((
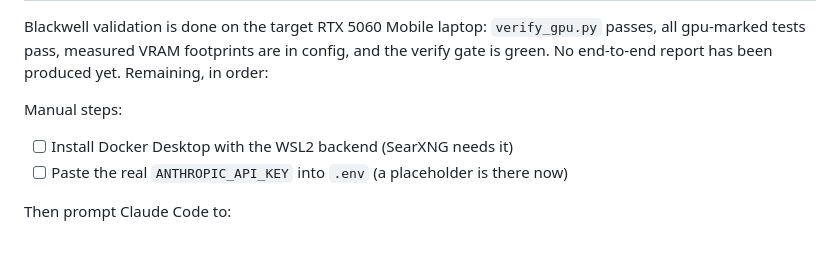
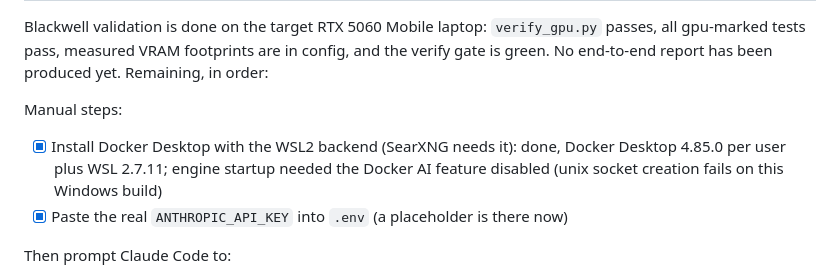
Before and after one commit to vignesh-nagarajan-vn/Quarry-LDR, a Markdown page: README.md, the part around one of its changes. Drawn GitHub-style; blank space fills up the shorter version.

Commit message:
docs(repo): check off completed deployment todo items
Docker Desktop 4.85.0 and WSL 2.7.11 are installed on the target
laptop and the API key is in .env; notes the Docker AI toggle
workaround this machine needed for engine startup.

Refs: M10

```diff
--- a/README.md
+++ b/README.md
@@ -12,8 +12,8 @@ Blackwell validation is done on the target RTX 5060 Mobile laptop: `verify_gpu.p
 
 Manual steps:
 
-- [ ] Install Docker Desktop with the WSL2 backend (SearXNG needs it)
-- [ ] Paste the real `ANTHROPIC_API_KEY` into `.env` (a placeholder is there now)
+- [x] Install Docker Desktop with the WSL2 backend (SearXNG needs it): done, Docker Desktop 4.85.0 per user plus WSL 2.7.11; engine startup needed the Docker AI feature disabled (unix socket creation fails on this Windows build)
+- [x] Paste the real `ANTHROPIC_API_KEY` into `.env` (a placeholder is there now)
 
 Then prompt Claude Code to:
 
```
Also changed, not shown: other parts of README.md (+1 -1 lines).
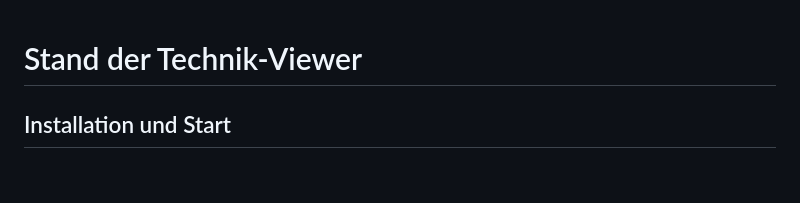
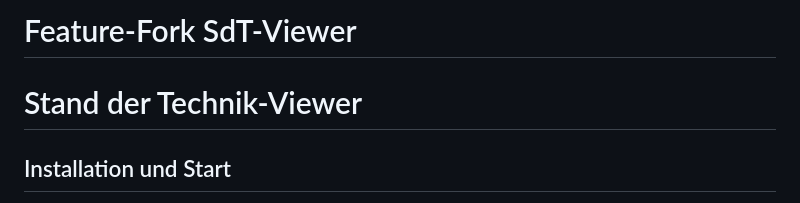
Before and after one commit to bsi-community/Stand-der-Technik-Viewer, a Markdown page: README.md, the part around the change. Rendered like a GitHub page; blank space fills up the shorter version.

Commit message:
initial commit

```diff
--- a/README.md
+++ b/README.md
@@ -1,3 +1,5 @@
+# Feature-Fork SdT-Viewer
+
 # Stand der Technik-Viewer
 
 ## Installation und Start
```
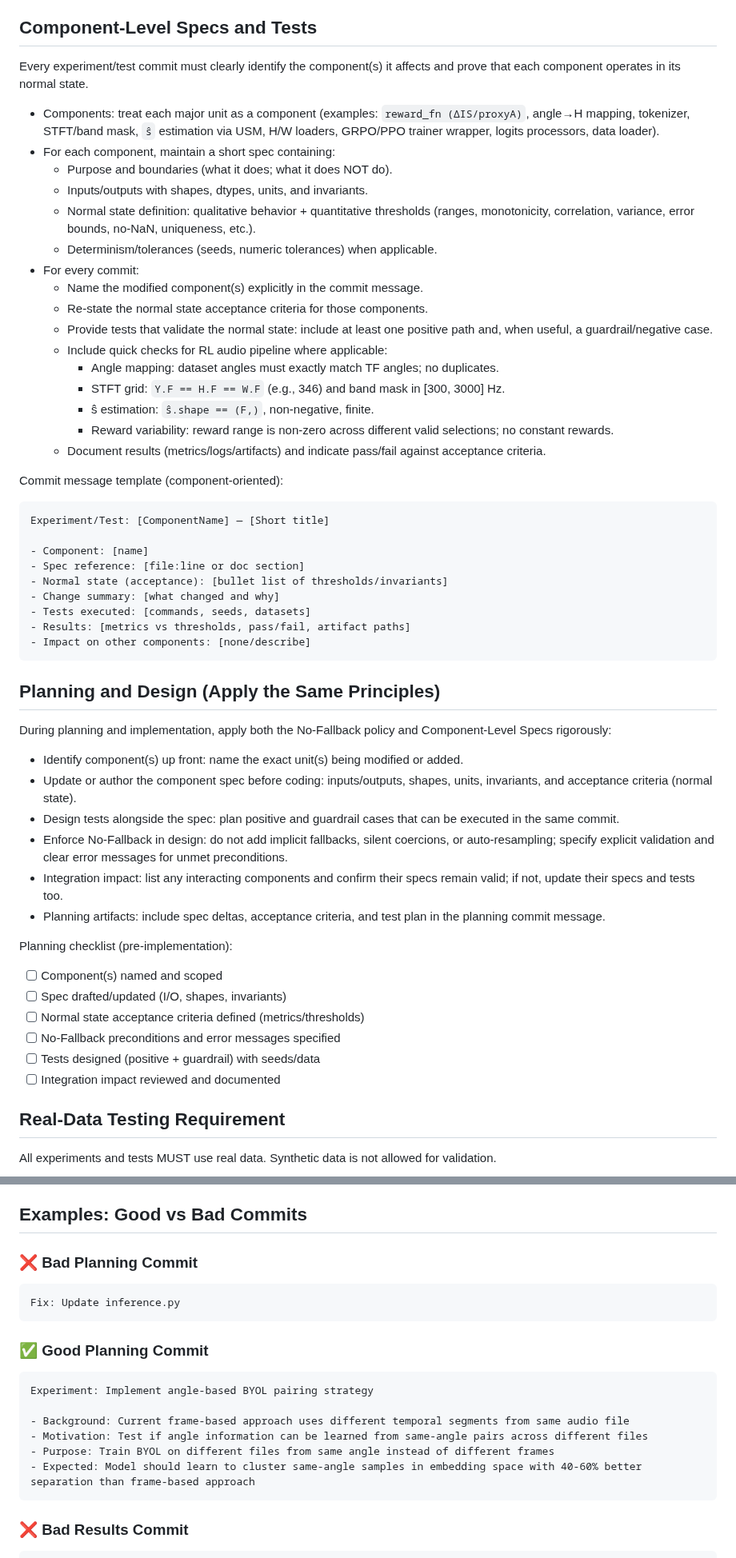
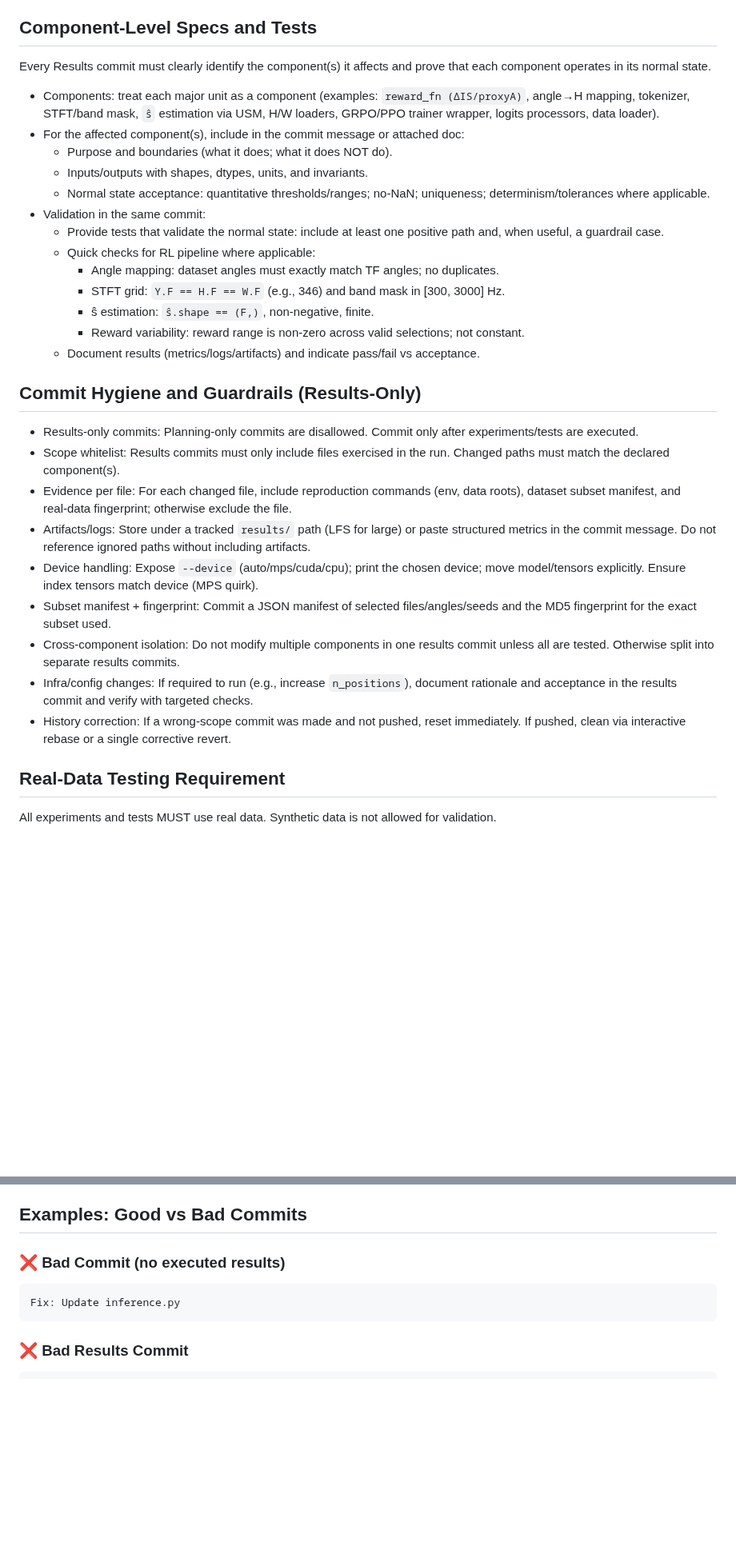
Before and after one commit to sk413025/nmf-sound-localizer, a Markdown page: AGENTS.md, 2 parts joined by grey strips. Shown at 80% size. Drawn GitHub-style; blank space fills up the shorter version.

Commit message:
Docs: Enforce results‑only commits and guardrails (AGENTS.md)\n\n- Remove planning‑only commit allowance; results must include executed tests\n- Require experiment context in results (Background/Motivation/Purpose/Expected)\n- Add Commit Hygiene & Guardrails: scope whitelist, per‑file evidence, artifacts/logs policy, device handling, subset manifest+fingerprint, cross‑component isolation, infra/config rationale, history correction\n- Keep no‑fallback policy and real‑data requirement\n- Update Last Updated to 2025‑10‑06

````diff
--- a/AGENTS.md
+++ b/AGENTS.md
@@ -422,57 +399,33 @@ Before committing code changes, verify:
 
 ## Component‑Level Specs and Tests
 
-Every experiment/test commit must clearly identify the component(s) it affects and prove that each component operates in its normal state.
+Every Results commit must clearly identify the component(s) it affects and prove that each component operates in its normal state.
 
 - Components: treat each major unit as a component (examples: `reward_fn (ΔIS/proxyA)`, angle→H mapping, tokenizer, STFT/band mask, `ŝ` estimation via USM, H/W loaders, GRPO/PPO trainer wrapper, logits processors, data loader).
-- For each component, maintain a short spec containing:
+- For the affected component(s), include in the commit message or attached doc:
   - Purpose and boundaries (what it does; what it does NOT do).
   - Inputs/outputs with shapes, dtypes, units, and invariants.
-  - Normal state definition: qualitative behavior + quantitative thresholds (ranges, monotonicity, correlation, variance, error bounds, no-NaN, uniqueness, etc.).
-  - Determinism/tolerances (seeds, numeric tolerances) when applicable.
-- For every commit:
-  - Name the modified component(s) explicitly in the commit message.
-  - Re-state the normal state acceptance criteria for those components.
-  - Provide tests that validate the normal state: include at least one positive path and, when useful, a guardrail/negative case.
-  - Include quick checks for RL audio pipeline where applicable:
+  - Normal state acceptance: quantitative thresholds/ranges; no‑NaN; uniqueness; determinism/tolerances where applicable.
+- Validation in the same commit:
+  - Provide tests that validate the normal state: include at least one positive path and, when useful, a guardrail case.
+  - Quick checks for RL pipeline where applicable:
     - Angle mapping: dataset angles must exactly match TF angles; no duplicates.
     - STFT grid: `Y.F == H.F == W.F` (e.g., 346) and band mask in [300, 3000] Hz.
     - ŝ estimation: `ŝ.shape == (F,)`, non‑negative, finite.
-    - Reward variability: reward range is non‑zero across different valid selections; no constant rewards.
-  - Document results (metrics/logs/artifacts) and indicate pass/fail against acceptance criteria.
+    - Reward variability: reward range is non‑zero across valid selections; not constant.
+  - Document results (metrics/logs/artifacts) and indicate pass/fail vs acceptance.
 
-Commit message template (component‑oriented):
+## Commit Hygiene and Guardrails (Results‑Only)
 
-```
-Experiment/Test: [ComponentName] — [Short title]
-
-- Component: [name]
-- Spec reference: [file:line or doc section]
-- Normal state (acceptance): [bullet list of thresholds/invariants]
-- Change summary: [what changed and why]
-- Tests executed: [commands, seeds, datasets]
-- Results: [metrics vs thresholds, pass/fail, artifact paths]
-- Impact on other components: [none/describe]
-```
-
-## Planning and Design (Apply the Same Principles)
-
-During planning and implementation, apply both the No‑Fallback policy and Component‑Level Specs rigorously:
-
-- Identify component(s) up front: name the exact unit(s) being modified or added.
-- Update or author the component spec before coding: inputs/outputs, shapes, units, invariants, and acceptance criteria (normal state).
-- Design tests alongside the spec: plan positive and guardrail cases that can be executed in the same commit.
-- Enforce No‑Fallback in design: do not add implicit fallbacks, silent coercions, or auto‑resampling; specify explicit validation and clear error messages for unmet preconditions.
-- Integration impact: list any interacting components and confirm their specs remain valid; if not, update their specs and tests too.
-- Planning artifacts: include spec deltas, acceptance criteria, and test plan in the planning commit message.
-
-Planning checklist (pre‑implementation):
-- [ ] Component(s) named and scoped
-- [ ] Spec drafted/updated (I/O, shapes, invariants)
-- [ ] Normal state acceptance criteria defined (metrics/thresholds)
-- [ ] No‑Fallback preconditions and error messages specified
-- [ ] Tests designed (positive + guardrail) with seeds/data
-- [ ] Integration impact reviewed and documented
+- Results‑only commits: Planning‑only commits are disallowed. Commit only after experiments/tests are executed.
+- Scope whitelist: Results commits must only include files exercised in the run. Changed paths must match the declared component(s).
+- Evidence per file: For each changed file, include reproduction commands (env, data roots), dataset subset manifest, and real‑data fingerprint; otherwise exclude the file.
+- Artifacts/logs: Store under a tracked `results/` path (LFS for large) or paste structured metrics in the commit message. Do not reference ignored paths without including artifacts.
+- Device handling: Expose `--device` (auto/mps/cuda/cpu); print the chosen device; move model/tensors explicitly. Ensure index tensors match device (MPS quirk).
+- Subset manifest + fingerprint: Commit a JSON manifest of selected files/angles/seeds and the MD5 fingerprint for the exact subset used.
+- Cross‑component isolation: Do not modify multiple components in one results commit unless all are tested. Otherwise split into separate results commits.
+- Infra/config changes: If required to run (e.g., increase `n_positions`), document rationale and acceptance in the results commit and verify with targeted checks.
+- History correction: If a wrong‑scope commit was made and not pushed, reset immediately. If pushed, clean via interactive rebase or a single corrective revert.
 
 ## Real‑Data Testing Requirement
 
@@ -492,19 +445,9 @@ All experiments and tests MUST use real data. Synthetic data is not allowed for
 
 ## Examples: Good vs Bad Commits
 
-### ❌ Bad Planning Commit
+### ❌ Bad Commit (no executed results)
 ```
 Fix: Update inference.py
-```
-
-### ✅ Good Planning Commit
-```
-Experiment: Implement angle-based BYOL pairing strategy
-
-- Background: Current frame-based approach uses different temporal segments from same audio file
-- Motivation: Test if angle information can be learned from same-angle pairs across different files
-- Purpose: Train BYOL on different files from same angle instead of different frames
-- Expected: Model should learn to cluster same-angle samples in embedding space with 40-60% better separation than frame-based approach
 ```
 
 ### ❌ Bad Results Commit
````
Also changed, not shown: other parts of AGENTS.md (+9 -32 lines).
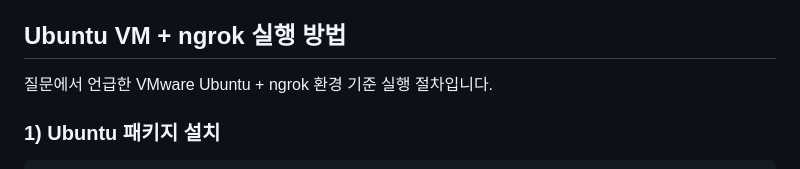
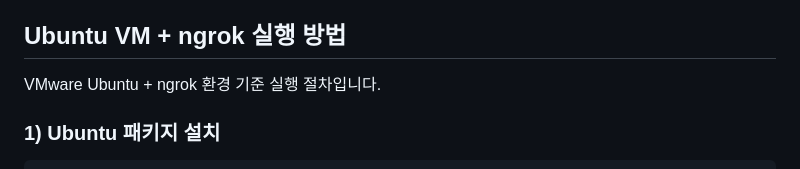
Before and after one commit to Limchangbeom/Tiny-Second-hand-Shopping-Platform, a Markdown page: README.md, the part around the change. GitHub-like rendering.

Commit message:
Fix formatting in Ubuntu VM + ngrok section

```diff
--- a/README.md
+++ b/README.md
@@ -37,7 +37,7 @@ Flask 기반의 소형 중고거래 플랫폼입니다.
 
 ## Ubuntu VM + ngrok 실행 방법
 
-질문에서 언급한 VMware Ubuntu + ngrok 환경 기준 실행 절차입니다.
+VMware Ubuntu + ngrok 환경 기준 실행 절차입니다.
 
 ### 1) Ubuntu 패키지 설치
 
```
))
Instructions for the task →
Across all the entries, count the lines that contain the string "different", and give that number without anything else.

Your response →
4